Version comparison data:
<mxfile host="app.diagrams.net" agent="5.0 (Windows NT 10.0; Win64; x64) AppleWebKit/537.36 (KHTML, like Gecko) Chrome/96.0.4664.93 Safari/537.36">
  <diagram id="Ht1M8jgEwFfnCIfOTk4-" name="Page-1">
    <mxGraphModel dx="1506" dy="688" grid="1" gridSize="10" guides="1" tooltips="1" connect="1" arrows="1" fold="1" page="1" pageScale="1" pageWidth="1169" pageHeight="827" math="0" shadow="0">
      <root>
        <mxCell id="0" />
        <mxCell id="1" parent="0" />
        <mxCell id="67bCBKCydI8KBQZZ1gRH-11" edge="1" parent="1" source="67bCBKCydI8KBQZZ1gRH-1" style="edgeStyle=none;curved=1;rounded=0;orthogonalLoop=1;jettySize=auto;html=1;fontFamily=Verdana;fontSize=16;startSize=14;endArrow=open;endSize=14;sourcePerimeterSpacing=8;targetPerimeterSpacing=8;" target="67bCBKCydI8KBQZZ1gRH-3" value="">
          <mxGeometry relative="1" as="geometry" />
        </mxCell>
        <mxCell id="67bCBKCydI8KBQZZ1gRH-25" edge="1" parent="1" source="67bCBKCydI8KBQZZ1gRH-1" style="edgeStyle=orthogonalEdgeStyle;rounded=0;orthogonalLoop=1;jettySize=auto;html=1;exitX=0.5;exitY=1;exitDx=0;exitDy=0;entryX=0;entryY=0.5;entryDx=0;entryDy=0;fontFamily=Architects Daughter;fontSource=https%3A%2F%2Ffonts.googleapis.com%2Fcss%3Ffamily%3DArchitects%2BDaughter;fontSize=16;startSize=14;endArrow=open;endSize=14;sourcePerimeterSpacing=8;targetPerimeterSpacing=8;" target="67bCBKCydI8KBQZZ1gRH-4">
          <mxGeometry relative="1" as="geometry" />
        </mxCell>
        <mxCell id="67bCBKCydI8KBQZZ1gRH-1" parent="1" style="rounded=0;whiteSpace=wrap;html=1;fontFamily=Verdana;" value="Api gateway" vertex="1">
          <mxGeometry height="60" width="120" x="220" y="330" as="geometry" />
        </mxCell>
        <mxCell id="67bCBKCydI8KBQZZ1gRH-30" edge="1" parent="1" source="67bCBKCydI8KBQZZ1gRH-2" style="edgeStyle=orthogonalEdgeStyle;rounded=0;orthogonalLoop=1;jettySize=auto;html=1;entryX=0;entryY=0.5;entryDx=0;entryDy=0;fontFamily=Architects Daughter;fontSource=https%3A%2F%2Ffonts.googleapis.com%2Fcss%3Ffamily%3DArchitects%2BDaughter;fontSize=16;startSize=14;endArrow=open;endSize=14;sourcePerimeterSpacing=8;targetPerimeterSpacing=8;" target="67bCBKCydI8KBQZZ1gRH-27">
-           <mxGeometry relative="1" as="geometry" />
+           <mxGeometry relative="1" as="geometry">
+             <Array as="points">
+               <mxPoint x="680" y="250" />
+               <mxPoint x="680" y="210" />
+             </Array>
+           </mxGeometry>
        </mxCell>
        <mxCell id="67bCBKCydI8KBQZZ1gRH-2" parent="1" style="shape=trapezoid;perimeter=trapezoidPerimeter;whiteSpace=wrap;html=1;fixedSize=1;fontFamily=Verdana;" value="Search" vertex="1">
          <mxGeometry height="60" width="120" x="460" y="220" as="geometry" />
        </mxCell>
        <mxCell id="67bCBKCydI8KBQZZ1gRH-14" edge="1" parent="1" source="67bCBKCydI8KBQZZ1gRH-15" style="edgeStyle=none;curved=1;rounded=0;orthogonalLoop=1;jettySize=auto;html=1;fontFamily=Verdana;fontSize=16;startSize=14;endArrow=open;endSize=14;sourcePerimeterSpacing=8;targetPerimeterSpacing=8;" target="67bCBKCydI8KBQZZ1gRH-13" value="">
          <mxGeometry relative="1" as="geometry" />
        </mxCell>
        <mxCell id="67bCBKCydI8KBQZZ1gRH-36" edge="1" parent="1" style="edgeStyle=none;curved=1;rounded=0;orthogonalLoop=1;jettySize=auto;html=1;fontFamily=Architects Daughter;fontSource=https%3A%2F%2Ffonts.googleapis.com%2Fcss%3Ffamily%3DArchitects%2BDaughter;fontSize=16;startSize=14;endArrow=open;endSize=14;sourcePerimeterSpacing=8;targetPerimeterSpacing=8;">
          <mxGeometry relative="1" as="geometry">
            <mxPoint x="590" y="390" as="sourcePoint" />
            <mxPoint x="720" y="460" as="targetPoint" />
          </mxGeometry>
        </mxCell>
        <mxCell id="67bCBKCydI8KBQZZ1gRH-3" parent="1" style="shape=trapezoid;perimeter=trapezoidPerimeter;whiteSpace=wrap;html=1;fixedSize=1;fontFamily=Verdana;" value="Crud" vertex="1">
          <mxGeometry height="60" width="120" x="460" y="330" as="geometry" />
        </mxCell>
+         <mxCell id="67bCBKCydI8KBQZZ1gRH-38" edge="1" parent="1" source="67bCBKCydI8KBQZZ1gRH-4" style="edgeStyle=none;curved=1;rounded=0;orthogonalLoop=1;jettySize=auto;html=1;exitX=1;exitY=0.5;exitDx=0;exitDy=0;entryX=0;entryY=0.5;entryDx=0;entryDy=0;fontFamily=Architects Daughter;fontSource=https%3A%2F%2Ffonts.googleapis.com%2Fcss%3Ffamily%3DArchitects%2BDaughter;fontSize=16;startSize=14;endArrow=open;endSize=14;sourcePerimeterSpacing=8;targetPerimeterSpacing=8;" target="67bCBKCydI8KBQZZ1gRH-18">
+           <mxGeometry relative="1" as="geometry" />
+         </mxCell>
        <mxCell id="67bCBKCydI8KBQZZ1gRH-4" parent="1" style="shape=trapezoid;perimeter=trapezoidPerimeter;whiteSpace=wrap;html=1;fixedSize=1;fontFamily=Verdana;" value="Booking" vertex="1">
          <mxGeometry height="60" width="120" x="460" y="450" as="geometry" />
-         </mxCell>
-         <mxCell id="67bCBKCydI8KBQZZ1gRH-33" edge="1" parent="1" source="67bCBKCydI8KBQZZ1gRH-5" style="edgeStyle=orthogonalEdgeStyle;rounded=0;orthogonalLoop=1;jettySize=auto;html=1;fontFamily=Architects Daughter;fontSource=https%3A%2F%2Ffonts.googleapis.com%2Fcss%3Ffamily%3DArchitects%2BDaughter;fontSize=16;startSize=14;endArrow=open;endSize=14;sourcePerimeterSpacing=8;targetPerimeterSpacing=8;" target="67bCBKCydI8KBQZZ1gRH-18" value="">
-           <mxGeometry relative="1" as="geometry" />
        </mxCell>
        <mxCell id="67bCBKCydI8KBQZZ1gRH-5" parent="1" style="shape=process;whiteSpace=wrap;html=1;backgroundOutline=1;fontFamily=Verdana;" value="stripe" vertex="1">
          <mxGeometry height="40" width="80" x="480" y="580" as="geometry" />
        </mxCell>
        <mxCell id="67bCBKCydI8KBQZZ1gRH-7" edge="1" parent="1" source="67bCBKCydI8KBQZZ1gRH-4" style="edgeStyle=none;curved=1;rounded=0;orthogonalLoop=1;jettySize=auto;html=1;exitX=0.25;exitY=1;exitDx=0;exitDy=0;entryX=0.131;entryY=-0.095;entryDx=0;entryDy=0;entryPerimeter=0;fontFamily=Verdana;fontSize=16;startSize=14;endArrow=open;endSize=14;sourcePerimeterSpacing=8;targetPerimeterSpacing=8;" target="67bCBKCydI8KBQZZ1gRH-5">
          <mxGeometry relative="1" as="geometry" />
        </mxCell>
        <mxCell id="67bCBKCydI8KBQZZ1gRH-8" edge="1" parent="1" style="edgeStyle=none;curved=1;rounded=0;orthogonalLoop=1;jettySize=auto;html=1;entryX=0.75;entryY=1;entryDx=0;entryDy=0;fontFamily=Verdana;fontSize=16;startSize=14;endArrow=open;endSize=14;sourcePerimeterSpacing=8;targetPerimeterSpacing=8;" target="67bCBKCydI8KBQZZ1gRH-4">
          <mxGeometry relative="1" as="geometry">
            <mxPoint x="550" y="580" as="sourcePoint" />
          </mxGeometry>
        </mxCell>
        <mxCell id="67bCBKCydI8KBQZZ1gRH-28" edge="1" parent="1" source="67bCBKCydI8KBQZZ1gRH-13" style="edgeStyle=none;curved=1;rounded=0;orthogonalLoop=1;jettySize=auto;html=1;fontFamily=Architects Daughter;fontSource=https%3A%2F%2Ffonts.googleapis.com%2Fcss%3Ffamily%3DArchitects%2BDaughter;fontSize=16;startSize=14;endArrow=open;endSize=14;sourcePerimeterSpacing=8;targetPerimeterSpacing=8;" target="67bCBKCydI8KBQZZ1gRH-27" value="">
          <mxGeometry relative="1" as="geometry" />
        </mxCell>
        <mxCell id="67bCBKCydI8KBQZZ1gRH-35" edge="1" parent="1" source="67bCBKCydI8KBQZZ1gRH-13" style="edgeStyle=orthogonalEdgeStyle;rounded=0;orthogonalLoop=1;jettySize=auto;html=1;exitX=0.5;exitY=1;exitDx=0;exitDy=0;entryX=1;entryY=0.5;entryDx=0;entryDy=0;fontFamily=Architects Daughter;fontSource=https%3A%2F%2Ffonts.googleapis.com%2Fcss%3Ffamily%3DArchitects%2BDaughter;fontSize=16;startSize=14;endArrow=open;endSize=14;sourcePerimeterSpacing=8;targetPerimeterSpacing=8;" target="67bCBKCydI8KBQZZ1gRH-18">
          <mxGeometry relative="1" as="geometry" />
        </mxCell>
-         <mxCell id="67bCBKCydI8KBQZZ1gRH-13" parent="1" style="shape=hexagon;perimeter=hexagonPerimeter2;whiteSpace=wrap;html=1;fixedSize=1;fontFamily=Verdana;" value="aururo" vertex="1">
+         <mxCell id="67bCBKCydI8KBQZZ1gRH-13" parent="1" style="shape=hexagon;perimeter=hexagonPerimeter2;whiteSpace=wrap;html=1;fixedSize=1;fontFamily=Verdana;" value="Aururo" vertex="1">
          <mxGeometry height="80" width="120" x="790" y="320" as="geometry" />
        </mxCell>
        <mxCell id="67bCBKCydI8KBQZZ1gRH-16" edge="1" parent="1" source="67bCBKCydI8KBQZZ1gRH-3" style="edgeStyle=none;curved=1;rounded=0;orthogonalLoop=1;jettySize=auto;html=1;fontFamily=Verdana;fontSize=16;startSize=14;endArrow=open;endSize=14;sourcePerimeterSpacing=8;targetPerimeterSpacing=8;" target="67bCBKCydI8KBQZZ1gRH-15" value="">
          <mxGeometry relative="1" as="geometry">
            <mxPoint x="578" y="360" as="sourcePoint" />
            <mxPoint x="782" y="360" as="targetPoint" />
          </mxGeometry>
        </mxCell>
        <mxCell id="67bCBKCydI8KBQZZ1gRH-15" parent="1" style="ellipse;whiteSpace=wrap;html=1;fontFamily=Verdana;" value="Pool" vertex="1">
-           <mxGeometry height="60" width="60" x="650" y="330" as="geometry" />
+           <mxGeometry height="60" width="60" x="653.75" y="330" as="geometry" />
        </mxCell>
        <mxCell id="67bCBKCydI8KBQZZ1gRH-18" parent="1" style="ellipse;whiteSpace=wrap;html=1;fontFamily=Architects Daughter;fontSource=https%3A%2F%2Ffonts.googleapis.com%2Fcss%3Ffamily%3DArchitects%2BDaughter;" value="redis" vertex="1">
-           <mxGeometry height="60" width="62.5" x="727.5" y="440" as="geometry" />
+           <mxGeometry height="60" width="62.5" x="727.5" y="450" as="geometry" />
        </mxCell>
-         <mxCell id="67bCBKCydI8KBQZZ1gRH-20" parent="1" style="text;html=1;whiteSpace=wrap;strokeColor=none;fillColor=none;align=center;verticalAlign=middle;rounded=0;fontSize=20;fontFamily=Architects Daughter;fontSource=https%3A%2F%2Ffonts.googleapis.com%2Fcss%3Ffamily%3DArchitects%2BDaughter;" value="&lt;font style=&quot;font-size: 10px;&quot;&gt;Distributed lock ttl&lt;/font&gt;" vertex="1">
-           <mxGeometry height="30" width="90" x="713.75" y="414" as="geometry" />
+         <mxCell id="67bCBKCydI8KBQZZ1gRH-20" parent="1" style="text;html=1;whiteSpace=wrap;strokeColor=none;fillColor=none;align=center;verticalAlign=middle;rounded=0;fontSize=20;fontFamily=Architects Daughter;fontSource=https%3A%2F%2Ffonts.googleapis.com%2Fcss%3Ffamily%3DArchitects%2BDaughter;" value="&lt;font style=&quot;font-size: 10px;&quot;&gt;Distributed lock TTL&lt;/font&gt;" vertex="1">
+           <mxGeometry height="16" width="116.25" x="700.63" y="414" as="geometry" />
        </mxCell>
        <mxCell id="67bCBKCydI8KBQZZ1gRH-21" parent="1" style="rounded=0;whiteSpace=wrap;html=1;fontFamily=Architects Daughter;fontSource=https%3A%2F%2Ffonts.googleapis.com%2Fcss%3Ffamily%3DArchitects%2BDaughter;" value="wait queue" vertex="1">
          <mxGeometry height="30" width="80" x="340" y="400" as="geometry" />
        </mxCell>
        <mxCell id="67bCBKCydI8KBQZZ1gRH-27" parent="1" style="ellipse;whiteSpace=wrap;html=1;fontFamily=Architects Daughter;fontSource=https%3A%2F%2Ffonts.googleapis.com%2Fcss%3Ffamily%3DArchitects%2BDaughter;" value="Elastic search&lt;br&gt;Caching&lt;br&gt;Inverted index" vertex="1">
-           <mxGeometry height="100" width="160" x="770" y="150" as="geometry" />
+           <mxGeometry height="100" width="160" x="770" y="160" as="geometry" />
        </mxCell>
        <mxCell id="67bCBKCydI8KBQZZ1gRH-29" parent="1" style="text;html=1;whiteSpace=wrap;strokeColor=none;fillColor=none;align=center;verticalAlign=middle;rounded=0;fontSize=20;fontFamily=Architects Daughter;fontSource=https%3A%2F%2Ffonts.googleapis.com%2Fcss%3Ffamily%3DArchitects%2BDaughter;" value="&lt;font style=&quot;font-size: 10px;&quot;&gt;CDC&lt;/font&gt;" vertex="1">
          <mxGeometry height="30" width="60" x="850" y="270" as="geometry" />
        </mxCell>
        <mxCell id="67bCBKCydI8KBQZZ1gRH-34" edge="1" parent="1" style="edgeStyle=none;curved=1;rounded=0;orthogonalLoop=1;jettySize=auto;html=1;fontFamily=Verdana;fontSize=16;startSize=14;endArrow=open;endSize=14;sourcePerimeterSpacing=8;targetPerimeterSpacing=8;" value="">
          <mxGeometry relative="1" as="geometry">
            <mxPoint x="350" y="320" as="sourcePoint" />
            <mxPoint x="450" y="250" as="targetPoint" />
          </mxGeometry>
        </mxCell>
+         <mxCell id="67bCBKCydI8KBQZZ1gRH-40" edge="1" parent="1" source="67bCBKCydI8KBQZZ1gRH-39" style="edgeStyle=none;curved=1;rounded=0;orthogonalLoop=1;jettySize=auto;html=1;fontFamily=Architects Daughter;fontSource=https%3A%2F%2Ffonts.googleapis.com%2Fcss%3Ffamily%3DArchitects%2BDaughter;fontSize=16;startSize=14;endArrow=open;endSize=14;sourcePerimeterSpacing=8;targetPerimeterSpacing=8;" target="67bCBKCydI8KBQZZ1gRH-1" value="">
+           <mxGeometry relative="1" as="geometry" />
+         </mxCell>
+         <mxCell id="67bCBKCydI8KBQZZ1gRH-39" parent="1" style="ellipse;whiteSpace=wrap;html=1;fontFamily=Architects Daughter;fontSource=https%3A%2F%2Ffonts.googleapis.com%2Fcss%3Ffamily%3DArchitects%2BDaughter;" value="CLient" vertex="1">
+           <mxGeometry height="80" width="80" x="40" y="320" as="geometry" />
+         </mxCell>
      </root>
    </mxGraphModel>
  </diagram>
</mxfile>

* What is expected *
Search the entries for "trapezoid" and show every line that has it.

* Finished task *
        <mxCell id="67bCBKCydI8KBQZZ1gRH-2" parent="1" style="shape=trapezoid;perimeter=trapezoidPerimeter;whiteSpace=wrap;html=1;fixedSize=1;fontFamily=Verdana;" value="Search" vertex="1">
        <mxCell id="67bCBKCydI8KBQZZ1gRH-3" parent="1" style="shape=trapezoid;perimeter=trapezoidPerimeter;whiteSpace=wrap;html=1;fixedSize=1;fontFamily=Verdana;" value="Crud" vertex="1">
        <mxCell id="67bCBKCydI8KBQZZ1gRH-4" parent="1" style="shape=trapezoid;perimeter=trapezoidPerimeter;whiteSpace=wrap;html=1;fixedSize=1;fontFamily=Verdana;" value="Booking" vertex="1">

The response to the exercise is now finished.